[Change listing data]
--------------------------------------------------

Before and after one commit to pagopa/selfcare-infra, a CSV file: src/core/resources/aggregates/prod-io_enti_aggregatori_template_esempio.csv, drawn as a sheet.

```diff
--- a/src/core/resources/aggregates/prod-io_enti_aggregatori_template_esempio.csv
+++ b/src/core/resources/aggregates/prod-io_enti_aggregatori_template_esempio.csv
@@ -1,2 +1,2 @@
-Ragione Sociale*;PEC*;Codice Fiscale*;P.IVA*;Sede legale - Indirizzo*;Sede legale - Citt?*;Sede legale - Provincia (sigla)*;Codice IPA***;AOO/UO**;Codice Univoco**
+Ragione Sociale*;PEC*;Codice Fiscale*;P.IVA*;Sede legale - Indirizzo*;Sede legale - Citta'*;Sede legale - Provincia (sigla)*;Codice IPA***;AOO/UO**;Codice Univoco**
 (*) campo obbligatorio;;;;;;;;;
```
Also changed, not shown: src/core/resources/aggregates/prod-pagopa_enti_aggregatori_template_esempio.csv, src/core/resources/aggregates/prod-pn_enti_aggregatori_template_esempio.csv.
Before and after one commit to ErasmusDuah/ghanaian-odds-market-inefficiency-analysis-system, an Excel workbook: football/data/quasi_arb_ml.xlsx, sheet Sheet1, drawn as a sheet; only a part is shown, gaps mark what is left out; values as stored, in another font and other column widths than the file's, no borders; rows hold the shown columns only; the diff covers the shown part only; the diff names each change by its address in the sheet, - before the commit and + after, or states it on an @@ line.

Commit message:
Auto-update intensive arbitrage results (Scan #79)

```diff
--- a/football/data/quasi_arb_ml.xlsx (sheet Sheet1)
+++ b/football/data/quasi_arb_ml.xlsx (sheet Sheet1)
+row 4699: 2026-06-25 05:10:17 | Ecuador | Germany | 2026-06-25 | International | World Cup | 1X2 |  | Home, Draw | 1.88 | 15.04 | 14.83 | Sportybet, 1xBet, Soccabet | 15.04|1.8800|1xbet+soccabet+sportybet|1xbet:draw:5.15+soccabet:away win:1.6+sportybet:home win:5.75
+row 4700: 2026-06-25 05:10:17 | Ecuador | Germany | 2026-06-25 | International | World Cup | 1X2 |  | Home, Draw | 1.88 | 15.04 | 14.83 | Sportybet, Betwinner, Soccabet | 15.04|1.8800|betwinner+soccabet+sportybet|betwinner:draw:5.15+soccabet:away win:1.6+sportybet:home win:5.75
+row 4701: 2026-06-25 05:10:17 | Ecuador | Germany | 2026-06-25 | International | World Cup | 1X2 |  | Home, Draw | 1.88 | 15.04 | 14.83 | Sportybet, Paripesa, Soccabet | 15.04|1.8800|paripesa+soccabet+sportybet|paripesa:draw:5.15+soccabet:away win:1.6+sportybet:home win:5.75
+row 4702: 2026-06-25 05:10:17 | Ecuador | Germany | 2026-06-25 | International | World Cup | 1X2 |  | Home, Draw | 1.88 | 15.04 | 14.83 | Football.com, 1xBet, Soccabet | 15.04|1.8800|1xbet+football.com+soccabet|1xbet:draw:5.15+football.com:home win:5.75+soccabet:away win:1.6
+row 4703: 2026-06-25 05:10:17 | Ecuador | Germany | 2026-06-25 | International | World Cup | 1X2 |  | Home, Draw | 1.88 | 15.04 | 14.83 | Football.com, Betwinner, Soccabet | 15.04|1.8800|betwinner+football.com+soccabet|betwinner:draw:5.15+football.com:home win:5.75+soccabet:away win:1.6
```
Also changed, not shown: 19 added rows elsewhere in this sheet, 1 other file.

--------------------------------------------------

Task prompt
The records above must be retyped in full, exactly as written.

Response area
Before and after one commit to pagopa/selfcare-infra, a CSV file: src/core/resources/aggregates/prod-io_enti_aggregatori_template_esempio.csv, drawn as a sheet.

```diff
--- a/src/core/resources/aggregates/prod-io_enti_aggregatori_template_esempio.csv
+++ b/src/core/resources/aggregates/prod-io_enti_aggregatori_template_esempio.csv
@@ -1,2 +1,2 @@
-Ragione Sociale*;PEC*;Codice Fiscale*;P.IVA*;Sede legale - Indirizzo*;Sede legale - Citt?*;Sede legale - Provincia (sigla)*;Codice IPA***;AOO/UO**;Codice Univoco**
+Ragione Sociale*;PEC*;Codice Fiscale*;P.IVA*;Sede legale - Indirizzo*;Sede legale - Citta'*;Sede legale - Provincia (sigla)*;Codice IPA***;AOO/UO**;Codice Univoco**
 (*) campo obbligatorio;;;;;;;;;
```
Also changed, not shown: src/core/resources/aggregates/prod-pagopa_enti_aggregatori_template_esempio.csv, src/core/resources/aggregates/prod-pn_enti_aggregatori_template_esempio.csv.
Before and after one commit to ErasmusDuah/ghanaian-odds-market-inefficiency-analysis-system, an Excel workbook: football/data/quasi_arb_ml.xlsx, sheet Sheet1, drawn as a sheet; only a part is shown, gaps mark what is left out; values as stored, in another font and other column widths than the file's, no borders; rows hold the shown columns only; the diff covers the shown part only; the diff names each change by its address in the sheet, - before the commit and + after, or states it on an @@ line.

Commit message:
Auto-update intensive arbitrage results (Scan #79)

```diff
--- a/football/data/quasi_arb_ml.xlsx (sheet Sheet1)
+++ b/football/data/quasi_arb_ml.xlsx (sheet Sheet1)
+row 4699: 2026-06-25 05:10:17 | Ecuador | Germany | 2026-06-25 | International | World Cup | 1X2 |  | Home, Draw | 1.88 | 15.04 | 14.83 | Sportybet, 1xBet, Soccabet | 15.04|1.8800|1xbet+soccabet+sportybet|1xbet:draw:5.15+soccabet:away win:1.6+sportybet:home win:5.75
+row 4700: 2026-06-25 05:10:17 | Ecuador | Germany | 2026-06-25 | International | World Cup | 1X2 |  | Home, Draw | 1.88 | 15.04 | 14.83 | Sportybet, Betwinner, Soccabet | 15.04|1.8800|betwinner+soccabet+sportybet|betwinner:draw:5.15+soccabet:away win:1.6+sportybet:home win:5.75
+row 4701: 2026-06-25 05:10:17 | Ecuador | Germany | 2026-06-25 | International | World Cup | 1X2 |  | Home, Draw | 1.88 | 15.04 | 14.83 | Sportybet, Paripesa, Soccabet | 15.04|1.8800|paripesa+soccabet+sportybet|paripesa:draw:5.15+soccabet:away win:1.6+sportybet:home win:5.75
+row 4702: 2026-06-25 05:10:17 | Ecuador | Germany | 2026-06-25 | International | World Cup | 1X2 |  | Home, Draw | 1.88 | 15.04 | 14.83 | Football.com, 1xBet, Soccabet | 15.04|1.8800|1xbet+football.com+soccabet|1xbet:draw:5.15+football.com:home win:5.75+soccabet:away win:1.6
+row 4703: 2026-06-25 05:10:17 | Ecuador | Germany | 2026-06-25 | International | World Cup | 1X2 |  | Home, Draw | 1.88 | 15.04 | 14.83 | Football.com, Betwinner, Soccabet | 15.04|1.8800|betwinner+football.com+soccabet|betwinner:draw:5.15+football.com:home win:5.75+soccabet:away win:1.6
```
Also changed, not shown: 19 added rows elsewhere in this sheet, 1 other file.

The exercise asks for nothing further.